Confirming the histological diagnosis: Given that the patient had biochemical and clinical evidence of nephrotic syndrome, a renal biopsy was performed.  The renal biopsy showed findings consistent with minimal change disease:

  • essentially normal kidney tissue with no evidence of any mesangial proliferation
  • the immunofluorescence showed very minimal C3 mesangium deposition, and
  • the electron microscopy showed classical changes - diffuse podocyte effacement and loss of the slit diaphragms.  


Outcome:  Once the results of the renal biopsy were available, a diagnosis of minimal change disease was made most likely due to NSAID exposure, especially given the macular-papular eruptions following NSAID ingestion.  The patient was started on high-dose Prednisolone (60mg OD) and achieved complete biochemical and clinical remission within 4 weeks.  The steroids were gradually weaned over 4 months before being completely withdrawn.   The patient was advised to avoid further NSAID use.  


Learning points from the case:

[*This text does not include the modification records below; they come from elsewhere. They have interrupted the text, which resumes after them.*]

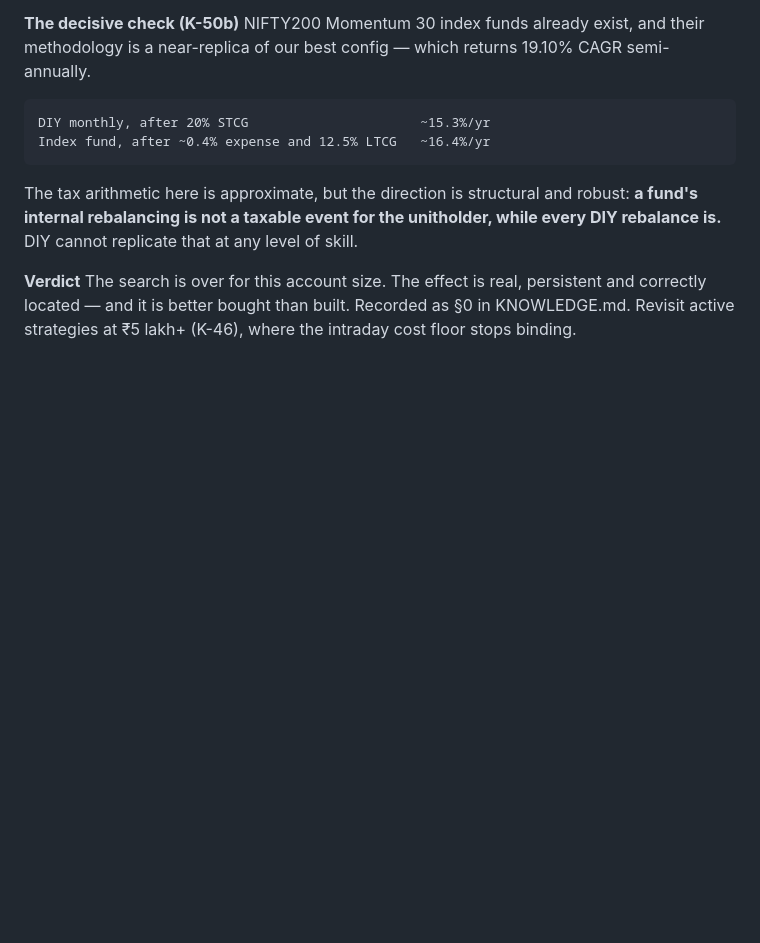
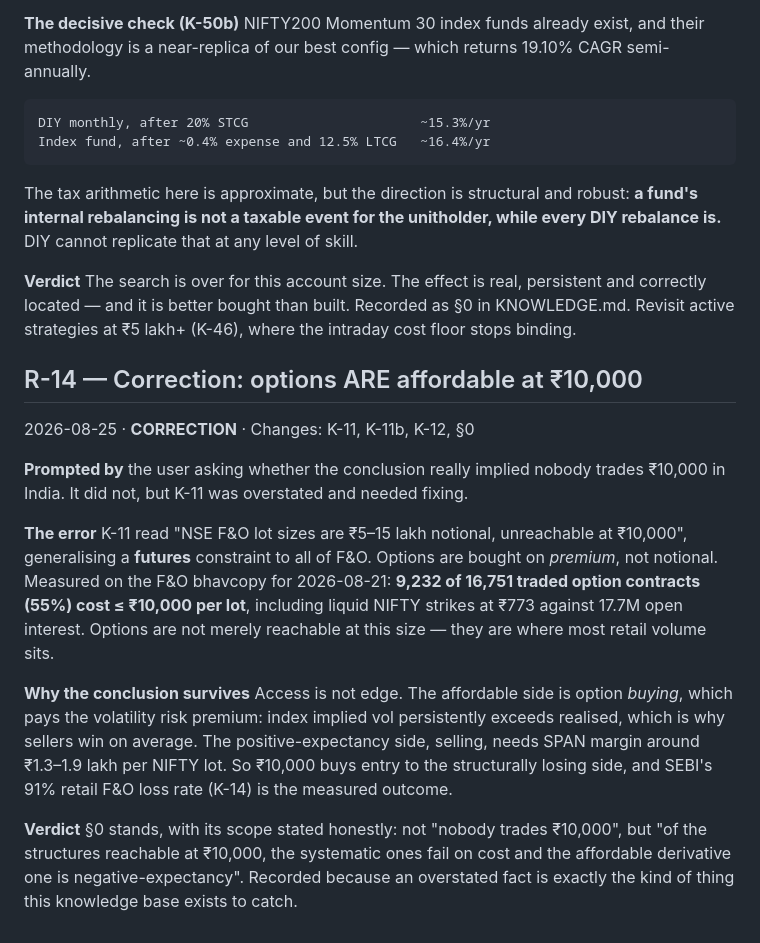
Before and after one commit to Shivank-goel/AlgoTrader, a Markdown page: docs/RESEARCH_LOG.md, the part around the change. Rendered like a GitHub page; blank space fills up the shorter version.

Commit message:
Correction: options ARE affordable at Rs10,000 — K-11 was overstated
Prompted by the user asking whether my conclusion really implied nobody trades
Rs10,000 in India. It did not, but K-11 was wrong and needed fixing.

K-11 read "NSE F&O lot sizes are Rs5-15 lakh notional, unreachable at Rs10,000",
generalising a FUTURES constraint to all of F&O. Options are bought on premium,
not notional. Measured on the F&O bhavcopy for 2026-08-21:

    9,232 of 16,751 traded option contracts (55%) cost <= Rs10,000 per lot
    liquid NIFTY strikes available at Rs773/lot against 17.7M open interest

Options are not merely reachable at this account size; they are where most
retail volume sits. I dismissed an entire instrument class on the wrong grounds.

The conclusion survives, for a more precise reason. Access is not edge. The
affordable side is option BUYING, which pays the volatility risk premium — index
implied vol persistently exceeds realised, which is why sellers win on average.
The positive-expectancy side, selling, needs SPAN margin of roughly Rs1.3-1.9
lakh per NIFTY lot. So Rs10,000 buys entry to the structurally losing side, and
SEBI's 91% retail F&O loss rate is the measured outcome.

Section 0 now states its scope honestly: not "nobody trades Rs10,000 in India",
but "of the structures reachable at Rs10,000, the systematic ones fail on cost
and the affordable derivative one is negative-expectancy".

Recorded as R-14 because an overstated fact is exactly what this knowledge base
exists to catch.

Co-Authored-By: Claude Opus 5 <noreply@anthropic.com>

```diff
--- a/docs/RESEARCH_LOG.md
+++ b/docs/RESEARCH_LOG.md
@@ -314,3 +314,27 @@ rebalance is.** DIY cannot replicate that at any level of skill.
 **Verdict** The search is over for this account size. The effect is real, persistent and
 correctly located — and it is better bought than built. Recorded as §0 in KNOWLEDGE.md.
 Revisit active strategies at ₹5 lakh+ (K-46), where the intraday cost floor stops binding.
+
+## R-14 — Correction: options ARE affordable at ₹10,000
+2026-08-25 · **CORRECTION** · Changes: K-11, K-11b, K-12, §0
+
+**Prompted by** the user asking whether the conclusion really implied nobody trades ₹10,000 in
+India. It did not, but K-11 was overstated and needed fixing.
+
+**The error** K-11 read "NSE F&O lot sizes are ₹5–15 lakh notional, unreachable at ₹10,000",
+generalising a **futures** constraint to all of F&O. Options are bought on *premium*, not
+notional. Measured on the F&O bhavcopy for 2026-08-21: **9,232 of 16,751 traded option
+contracts (55%) cost ≤ ₹10,000 per lot**, including liquid NIFTY strikes at ₹773 against 17.7M
+open interest. Options are not merely reachable at this size — they are where most retail
+volume sits.
+
+**Why the conclusion survives** Access is not edge. The affordable side is option *buying*,
+which pays the volatility risk premium: index implied vol persistently exceeds realised, which
+is why sellers win on average. The positive-expectancy side, selling, needs SPAN margin around
+₹1.3–1.9 lakh per NIFTY lot. So ₹10,000 buys entry to the structurally losing side, and SEBI's
+91% retail F&O loss rate (K-14) is the measured outcome.
+
+**Verdict** §0 stands, with its scope stated honestly: not "nobody trades ₹10,000", but "of the
+structures reachable at ₹10,000, the systematic ones fail on cost and the affordable
+derivative one is negative-expectancy". Recorded because an overstated fact is exactly the
+kind of thing this knowledge base exists to catch.
```
Also changed, not shown: docs/KNOWLEDGE.md (+10 -2 lines).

  1. The initial urine ACR was not consistent with the urine dipstix analysis or the renal biopsy findings. This may have been due to sampling error.  A repeat urine ACR showed nephrotic range proteinuria.   THUS have a low threshold to repeat tests if they do not fit with the clinical picture.
  2. A complete history clinched the potential aetiology in this case of nephrotic syndrome.
  3. NSAIDs should be used with extreme caution and even avoided in renal patients as more commonly they can cause an acute kidney injury (AKI) due to a reduction in renal blood flow, interstitial inflammation and papillary necrosis. 

Discussion:  To avoid repetition, there is a comprehensive summary about nephrotic syndrome (NS) and minimal change disease found at written by expert international specialists Drs Peter Topham and Richard Glassock.



  1. Kleinknecht D. Interstitial nephritis, the nephrotic syndrome, and chronic renal failure secondary to nonsteroidal anti-inflammatory drugs. Semin Nephrol. 1995 May;15(3):228-35.
  2. Carmichael J and Shankel SW.  Effects of nonsteroidal anti-inflammatory drugs on prostaglandins and renal function.  The American Journal of Medicine. 1985 June:78(6):992-1000

Back To Index